Give the number of lines in the material below that include "frames", and write nothing else.

===== EXERCISE DATA

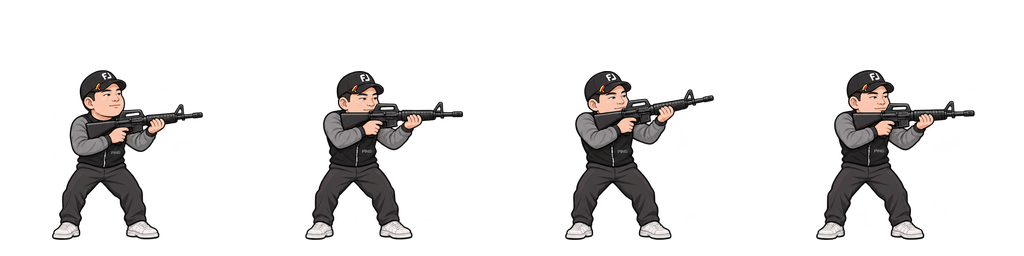
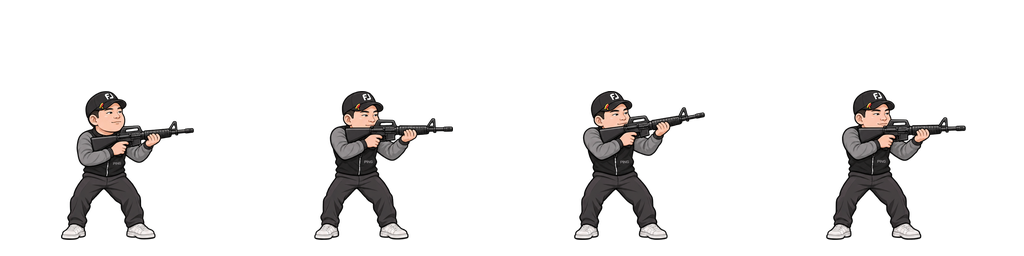
Keep Jaeho body scale consistent across movement and combat poses

diff --git a/utils/rooftopRenderer.ts b/utils/rooftopRenderer.ts
@@ -72,7 +72,7 @@ export class RooftopGame {
   const progress=special&&p.cast===3?Math.max(0,Math.min(1,.5+(elapsed-pulse)/.24)):attackProgress(p);
   const frame=this.frame(p),heavy=p.alive&&p.stun<=0&&p.down<=0&&p.poseTime>0&&(p.attackKind==='heavy'||special)&&!(p.cast===5&&p.specialLeft>0)&&progress>=0&&progress<1,animated=frame<20,firing=heavy&&special&&p.cast===6,image=firing?this.rifleMotion:heavy?this.heavyMotion[p.cast]:animated?this.motion[p.cast]:this.images[p.cast];if(!image||p.fall>1.4)return;const c=this.ctx,pos=this.point(p.x,p.y),left=Math.cos(p.angle)<0;
   const jump=p.jump>0?Math.sin(p.jump/.65*Math.PI)*90:0,lift=0;
-  const height=actorHeight(p.y,scale),drawHeight=height*(heavy?1.48:p.cast===6&&animated&&p.poseTime>0&&!special?1.22:1),width=drawHeight*(animated||heavy||p.cast===6?1:.75);
+  const height=actorHeight(p.y,scale),drawHeight=height*(p.cast===6?1.5:heavy?1.48:1),width=drawHeight*(animated||heavy||p.cast===6?1:.75);
   if(p.alive){c.save();c.fillStyle='#081a22';c.globalAlpha=.35;c.beginPath();c.ellipse(pos.x,pos.y+2,34-jump*.12,10,0,0,Math.PI*2);c.fill();
    c.globalAlpha=index===0?.9:.5;c.strokeStyle=p.momentum>0?'#ffad4f':index===0?'#fff3a6':CAST[p.cast].color;c.lineWidth=index===0?3:2;c.beginPath();c.ellipse(pos.x,pos.y+1,37,12,0,0,Math.PI*2);c.stroke();c.restore();}
   c.save();c.translate(pos.x,pos.y-jump-lift);if(left)c.scale(-1,1);
@@ -83,8 +83,8 @@ export class RooftopGame {
   if(p.down>0||!p.alive){c.translate(0,-18);c.rotate(-1.15);c.scale(.8,.8);}else if(!this.reduced&&p.stun>0){c.translate(-Math.min(16,p.stun*60),-4);c.rotate(-.16);}else if(!this.reduced&&p.dash>0)c.rotate(-.15);
   c.globalAlpha=p.alive?1:Math.max(0,1-p.fall);
   const cell=firing?(elapsed<.36?0:SPECIALS[6].pulses.some(t=>elapsed>=t&&elapsed<t+.075)?2:elapsed>.92?3:1):heavy?heavyCell(progress):animated?frame:frame-20,sw=image.width/(heavy&&!firing?8:4),sh=heavy?image.height:image.height/(animated?4:2),sx=(heavy?cell:cell%4)*sw,sy=heavy?0:Math.floor(cell/4)*sh;
-  if(!this.reduced&&(p.dash>0||(special&&!firing&&progress>.38&&progress<.82))){for(let k=3;k>0;k--){c.globalAlpha=.24/k;c.drawImage(image,sx,sy,sw,sh,-width/2-k*24,-drawHeight*(heavy?.9375:.94)+bob,width,drawHeight);}c.globalAlpha=1;}
-  c.drawImage(image,sx,sy,sw,sh,-width/2,-drawHeight*(heavy?.9375:.94)+bob,width,drawHeight);
+  if(!this.reduced&&(p.dash>0||(special&&!firing&&progress>.38&&progress<.82))){for(let k=3;k>0;k--){c.globalAlpha=.24/k;c.drawImage(image,sx,sy,sw,sh,-width/2-k*24,-drawHeight*(heavy||p.cast===6?.9375:.94)+bob,width,drawHeight);}c.globalAlpha=1;}
+  c.drawImage(image,sx,sy,sw,sh,-width/2,-drawHeight*(heavy||p.cast===6?.9375:.94)+bob,width,drawHeight);
   c.restore();
   if(p.alive){c.save();c.fillStyle='#18272c';c.fillRect(pos.x-29,pos.y+18,58,5);c.fillStyle=p.hp<50?'#f26b63':index===0?'#ffe58e':'#77d8bc';c.fillRect(pos.x-29,pos.y+18,58*p.hp/MAX_HP,5);c.restore();}
   if(p.guard>0){c.save();c.strokeStyle='#9cecdf';c.lineWidth=4;c.globalAlpha=.8;c.beginPath();c.ellipse(pos.x,pos.y-height*.40,55,75,0,-Math.PI*.65,Math.PI*.65);c.stroke();c.restore();}
@@ -104,7 +104,7 @@ export class RooftopGame {
   for(const p of this.model.fighters)if(p.alive&&p.specialLeft>0){const pos=this.point(p.x,p.y),s=SPECIALS[p.cast],elapsed=s.duration-p.specialLeft;c.save();c.translate(pos.x,pos.y);c.strokeStyle=WEAPONS[p.cast].color;c.globalAlpha=.6;c.lineWidth=4;c.setLineDash([12,9]);c.beginPath();if(p.cast===2)c.ellipse(0,0,s.range,s.range*.6,0,0,Math.PI*2);else{const dx=Math.cos(p.angle)*s.range,dy=Math.sin(p.angle)*s.range*.6;c.moveTo(0,0);c.lineTo(dx,dy);}c.stroke();c.setLineDash([]);c.lineWidth=5;c.beginPath();c.ellipse(0,0,48,19,0,0,Math.PI*2*Math.min(1,elapsed/.6));c.stroke();c.restore();}
   for(const p of this.model.fighters)if(p.alive&&p.specialLeft>0){const s=SPECIALS[p.cast],elapsed=s.duration-p.specialLeft,windup=s.pulses[0]??s.duration;if(p.cast!==6&&elapsed<windup){const pos=this.point(p.x,p.y),h=actorHeight(p.y,scale);c.save();c.translate(pos.x+Math.cos(p.angle)*42,pos.y-h*.46);drawChargeFx(c,elapsed/windup,this.reduced);c.restore();}}
   this.model.fighters.map((p,i)=>({p,i})).sort((a,b)=>a.p.y-b.p.y).forEach(({p,i})=>this.actor(p,i,scale));
-  for(const b of this.specialBursts){const pos=this.point(b.x,b.y);c.save();c.translate(pos.x,pos.y-(b.cast===2?0:actorHeight(b.y,scale)*(b.cast===6?.80:.46)));if(b.cast===6)c.translate(Math.cos(b.angle)<0?-100:100,0);if(b.cast!==2)c.rotate(Math.atan2(Math.sin(b.angle)*.6,Math.cos(b.angle)));if(b.cast===2)specialEffect(c,b.cast,.65-b.life,WEAPONS[b.cast].color,this.reduced);if(!drawSpecialFx(c,b.cast,.65-b.life,this.reduced,b.range))specialEffect(c,b.cast,.65-b.life,WEAPONS[b.cast].color,this.reduced);c.restore();}
+  for(const b of this.specialBursts){const pos=this.point(b.x,b.y);c.save();c.translate(pos.x,pos.y-(b.cast===2?0:actorHeight(b.y,scale)*(b.cast===6?.70:.46)));if(b.cast===6)c.translate(Math.cos(b.angle)<0?-100:100,0);if(b.cast!==2)c.rotate(Math.atan2(Math.sin(b.angle)*.6,Math.cos(b.angle)));if(b.cast===2)specialEffect(c,b.cast,.65-b.life,WEAPONS[b.cast].color,this.reduced);if(!drawSpecialFx(c,b.cast,.65-b.life,this.reduced,b.range))specialEffect(c,b.cast,.65-b.life,WEAPONS[b.cast].color,this.reduced);c.restore();}
   for(const b of this.bursts){const pos=this.point(b.x,b.y),age=.65-b.life,jump=b.jump>0?Math.sin(b.jump/.65*Math.PI)*90:0;c.save();c.translate(pos.x,pos.y-actorHeight(b.targetY,scale)*(b.cast===2&&b.heavy?.22:b.cast===3&&b.heavy?.70:.46)-jump);
    c.save();c.rotate(Math.atan2(Math.sin(b.angle)*.6,Math.cos(b.angle)));const fxScale=Math.max(.85,Math.min(1.7,.75/scale));c.scale(fxScale,fxScale);if(b.superHit)superContact(c,age,b.color,this.reduced);if(b.hit||b.block||b.broken)contactEffect(c,b.cast,age,b.heavy,b.block,b.broken,b.color,this.reduced);c.restore();
    if(b.text){c.globalAlpha=Math.min(1,b.life*4);const font=Math.max(22,Math.min(38,(this.width<700?18:15)/scale));c.font=`900 ${font}px sans-serif`;c.textAlign='center';c.lineWidth=5;c.strokeStyle='#14232c';const y=-55-(this.reduced?0:age*35);const label=this.width<700?b.text.replace('POWER','강타').replace('BREAK!','반격').replace('HIT','타').replace('RUSH','연타'):b.text;c.strokeText(label,0,y);c.fillStyle=b.block?'#adffff':'#fff7db';c.fillText(label,0,y);}c.restore();

diff --git a/components/RooftopBrawl.tsx b/components/RooftopBrawl.tsx
@@ -38,13 +38,13 @@ export default function RooftopBrawl(){
   <div className="roof-stage">
    <canvas ref={canvas} aria-label="2D 옥상 난투 경기장"/>
    {phase!=='ready'&&<div className="roof-score">{m?.fighters.map((p,i)=><div key={p.cast} className={`${!p.alive?'out':''} ${i===0?'is-player':''}`} style={{'--fighter':CAST[p.cast].color} as CSSProperties}>
-    <div className="roof-face" style={{backgroundImage:`url(${CAST[p.cast].image})`}}/>
+    <div className="roof-face" style={{backgroundImage:`url(${CAST[p.cast].image})`,...(p.cast===6?{backgroundSize:"600% 300%",backgroundPosition:"5% 23.4%"}:{})}}/>
     <div className="roof-score-info"><span>{i===0?'YOU':'CPU'} <b>{CAST[p.cast].name}</b></span><strong>{p.alive?`${Math.ceil(p.hp)}`:'OUT'}</strong><progress className="roof-hp" aria-label={`${CAST[p.cast].name} 체력`} max={MAX_HP} value={p.hp}/><i>{'●'.repeat(p.wins)}{'○'.repeat(Math.max(0,2-p.wins))}</i></div>
    </div>)}</div>}
    {phase==='ready'&&<div className="roof-lobby">
     <div className="roof-lobby-title"><span>DKU RE09 / ARCADE CLUB</span><h1>옥상 난투<span>ROOFTOP RUMBLE</span></h1></div>
     <div className="roof-selection"><div className="roof-selection-heading"><b>PLAYER SELECT</b><span>{String(selected+1).padStart(2,'0')} / {String(CAST.length).padStart(2,'0')}</span></div>
-     <div className="roof-roster">{CAST.map((p,i)=><button key={p.id} aria-label={p.name} aria-pressed={selected===i} onClick={()=>{setSelected(i);game?.preview(i);}} style={{'--fighter':p.color} as CSSProperties}><div className="roof-portrait" style={{backgroundImage:`url(${p.image})`}}/><strong>{p.name}</strong><span>{WEAPONS[i].name}</span></button>)}</div>
+     <div className="roof-roster">{CAST.map((p,i)=><button key={p.id} aria-label={p.name} aria-pressed={selected===i} onClick={()=>{setSelected(i);game?.preview(i);}} style={{'--fighter':p.color} as CSSProperties}><div className="roof-portrait" style={{backgroundImage:`url(${p.image})`,...(p.id==="jaeho"?{backgroundSize:"600% 300%",backgroundPosition:"5% 23.4%"}:{})}}/><strong>{p.name}</strong><span>{WEAPONS[i].name}</span></button>)}</div>
      <div className="roof-enter"><div><b>{CAST[selected].name}</b><span>{WEAPONS[selected].name} · 사거리 {attackReach(selected)}</span></div><button disabled={!loaded||!!error} onClick={start}><Play size={18} fill="currentColor"/>{error?'실행 불가':loaded?'대전 시작':'준비 중'}</button></div>
      <p className="roof-special-help"><b>U · {SPECIALS[selected].name}</b> {SPECIALS[selected].description} · 첫 라운드부터 사용 가능</p>
      <p className="roof-special-help">방향키로 조준 · L 회피 후 공격은 강화 반격 · J 2타 적중 후 K로 빠른 마무리</p>

diff --git a/scripts/rooftop-size-review.html b/scripts/rooftop-size-review.html
@@ -1,0 +1,10 @@
+<!doctype html><meta charset="utf-8"><title>캐릭터 크기 회귀 검사</title><style>body{margin:0;background:#263b44;color:white;font:16px sans-serif}button{padding:12px;margin:5px}canvas{width:100%;height:620px}p{padding:10px}</style><button id="cast">7명 크기 비교</button><button id="poses">재호 자세 비교</button><button id="jump">점프 비교</button><p id="labels"></p><canvas></canvas><script type="module">
+import {RooftopGame} from '/utils/rooftopRenderer.ts';import {RooftopMatch,CAST} from '/utils/rooftopModel.ts';
+const g=new RooftopGame(document.querySelector('canvas'),()=>{});await g.ready;g.audio.setEnabled(false);g.model.phase='paused';g.reduced=true;
+function fighter(cast,x){const m=new RooftopMatch(()=>.5);m.start(cast);return Object.assign(m.fighters[0],{x,y:100,angle:0,vx:0,vy:0});}
+function show(mode){g.model.fighters=Array.from({length:7},(_,i)=>fighter(mode==='cast'?i:6,-540+i*180));g.model.events=[];g.bursts=[];g.specialBursts=[];g.superCue=null;
+if(mode==='poses'){const p=g.model.fighters;p[1].vx=30;p[1].gait=0;p[2].jump=.325;p[3].guard=.5;Object.assign(p[4],{poseTime:.48,attackDuration:1,attackKind:'push'});Object.assign(p[5],{poseTime:.48,attackDuration:1,attackKind:'heavy'});Object.assign(p[6],{poseTime:.72,attackDuration:1.2,attackKind:'special'});}
+if(mode==='jump'){g.model.fighters.forEach((p,i)=>{p.jump=[0,.05,.15,.25,.325,.45,.6][i];});}
+document.querySelector('#labels').textContent=mode==='cast'?CAST.map(p=>p.name).join(' / '):mode==='poses'?'대기 / 이동 / 점프 / 방어 / 일반 공격 / 강공격 / 사격':'대기 / 점프 시작 / 상승 / 상승 / 정점 / 하강 / 착지 직전';}
+for(const id of ['cast','poses','jump'])document.getElementById(id).onclick=()=>show(id);show('cast');
+</script>

diff --git a/utils/rooftopCinematic.ts b/utils/rooftopCinematic.ts
@@ -16,7 +16,7 @@ export function superCutIn(c:CanvasRenderingContext2D,w:number,h:number,cue:Supe
  c.save();c.beginPath();c.rect(0,3,w,bh-6);c.clip();
  if(!reduced){c.strokeStyle=color;c.lineWidth=2;c.globalAlpha=fade*.45;for(let i=0;i<12;i++){const sy=(i*37)%bh;const x=((i*127+t*700)%(w+180))-180;c.beginPath();c.moveTo(x,sy);c.lineTo(x+95+(i%3)*28,sy);c.stroke();}c.globalAlpha=fade;}
  // Reuse the actual fighter artwork, keeping its palette and face consistent.
- if(image){const sw=image.width/4,sh=image.height/2,size=bh*2.3;c.drawImage(image,0,0,sw,sh,-bh*.36,bh*.04,size*.75,size);}
+ if(image){const sw=image.width/4,sh=image.height/2,size=bh*2.3;const inset=cue.cast===6;c.drawImage(image,inset?sw/6:0,inset?sh*.313:0,inset?sw/1.5:sw,inset?sh/1.5:sh,-bh*.36,bh*.04,size*.75,size);}
  c.restore();
  const textX=Math.max(w*.37,bh*.95),available=w-textX-12;
  c.textAlign='left';c.textBaseline='middle';c.fillStyle=color;c.font=`900 ${Math.min(14,available/13)}px sans-serif`;c.fillText('SUPER SPECIAL',textX,bh*.25);

diff --git a/scripts/pack-rooftop-jaeho-grip.py b/scripts/pack-rooftop-jaeho-grip.py
@@ -6,32 +6,39 @@ ROOT=Path(__file__).resolve().parents[1]
 SRC=Path('C:/Users/User/.codex/generated_images/01a1a915-04e1-7e42-9e36-b0b7881b055d')
 OUT=ROOT/'output/jaeho-grip'
 report={'coordinateSpace':'screen','weaponHand':'both hands adjacent at muzzle end; same order','activeWeapon':'reversed M16 club','sources':{}}
-def split(name,id):
+def split(name,id,cols=4):
  im=Image.open(SRC/f'exec-{id}.png').convert('RGBA');im.putalpha(im.getchannel('A').point(lambda a:0 if a<32 else a))
  result=[]
  for y in range(2):
-  for x in range(4):
-   cell=im.crop((round(x*im.width/4),round(y*im.height/2),round((x+1)*im.width/4),round((y+1)*im.height/2)));box=cell.getbbox()
+  for x in range(cols):
+   cell=im.crop((round(x*im.width/cols),round(y*im.height/2),round((x+1)*im.width/cols),round((y+1)*im.height/2)));box=cell.getbbox()
    assert box and box[0]>0 and box[1]>0 and box[2]<cell.width and box[3]<cell.height,(name,x,y,box)
    result.append(cell.crop(box))
  report['sources'][name]=str(SRC/f'exec-{id}.png');return result
-def normalize(frames,reference_height,target):
- scale=min(target/reference_height,234/max(i.width for i in frames),234/max(i.height for i in frames));result=[]
+# Calibrate ONE uniform scale per source batch using cap-to-chin landmarks,
+# never the weapon/pose bounding box. All gameplay sheets use the same 1.5 canvas scale.
+HEAD_PIXELS={'melee':85,'walk-states':90,'shoot':145}
+REFERENCE_HEAD=150/293*85
+report['scaleContract']={'renderScale':1.5,'targetHeadPixels':REFERENCE_HEAD,'sourceHeadPixels':HEAD_PIXELS,'anchor':240/256}
+def normalize(frames,batch):
+ scale=REFERENCE_HEAD/HEAD_PIXELS[batch];result=[]
  for frame in frames:
-  f=frame.resize((round(frame.width*scale),round(frame.height*scale)),Image.Resampling.LANCZOS);cell=Image.new('RGBA',(256,256));cell.alpha_composite(f,((256-f.width)//2,240-f.height));result.append(cell)
+  f=frame.resize((round(frame.width*scale),round(frame.height*scale)),Image.Resampling.LANCZOS)
+  assert f.width<246 and f.height<236,('Enlarge canvas, never shrink body to fit',batch,f.size)
+  cell=Image.new('RGBA',(256,256));cell.alpha_composite(f,((256-f.width)//2,240-f.height));result.append(cell)
  return result
 def pack(frames,cols,suffix):
  im=Image.new('RGBA',(cols*256,((len(frames)+cols-1)//cols)*256))
  for i,f in enumerate(frames):im.alpha_composite(f,((i%cols)*256,(i//cols)*256))
  im.save(ROOT/'public/images'/f'rooftop-jaeho-{suffix}.png')
 melee=split('melee','5521cb3c-6e0f-4951-b8d7-9b7ee029c6d5');states=split('walk-states','9f300359-154b-46e4-8231-31ef67f30a28')
-base=normalize([melee[0]],melee[0].height,220)[0]
-walk=normalize(states[:4],states[0].height,220);poses=normalize(states[4:],states[0].height,220)
-light=normalize(melee,melee[0].height,220);heavy=normalize(melee,melee[0].height,170)
-pack([base,base,poses[0],poses[1],base,poses[0],poses[2],poses[3]],4,'v2');pack(walk*2+light,4,'motion-v3');pack(heavy,8,'heavy-v5')
+heavy=normalize(melee,'melee');light=heavy;base=heavy[0]
+all_states=normalize(states,'walk-states');walk=all_states[:4];poses=all_states[4:]
+shoot=normalize(split('shoot','a40c6820-740d-412b-8172-982d5ff6c8d6',2),'shoot')
+pack([base,base,poses[0],poses[1],base,poses[0],poses[2],poses[3]],4,'v2');pack(walk*2+light,4,'motion-v3');pack(heavy,8,'heavy-v5');pack(shoot,4,'shoot-v1')
 preview=Image.new('RGB',(1024,1024),'#48616a')
 for i,f in enumerate(heavy+walk+poses):preview.paste(f,((i%4)*256,(i//4)*256),f)
 preview.save(OUT/'contact-sheet.jpg')
 heavy[0].save(OUT/'preview.gif',save_all=True,append_images=heavy[1:],duration=[220,130,70,100,90,90,100,200],loop=0,disposal=2)
 (OUT/'manifest.json').write_text(json.dumps(report,indent=2),encoding='utf-8')
-print('PASS: 8 melee and 8 locomotion/state source cells intact. Three corrected atlases packed; shooting sheet unchanged.')
+print('PASS: 8 melee and 8 locomotion/state source cells intact. Four atlases share one body scale; no per-pose fitting.')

==========

WRITTEN SOLUTION - 7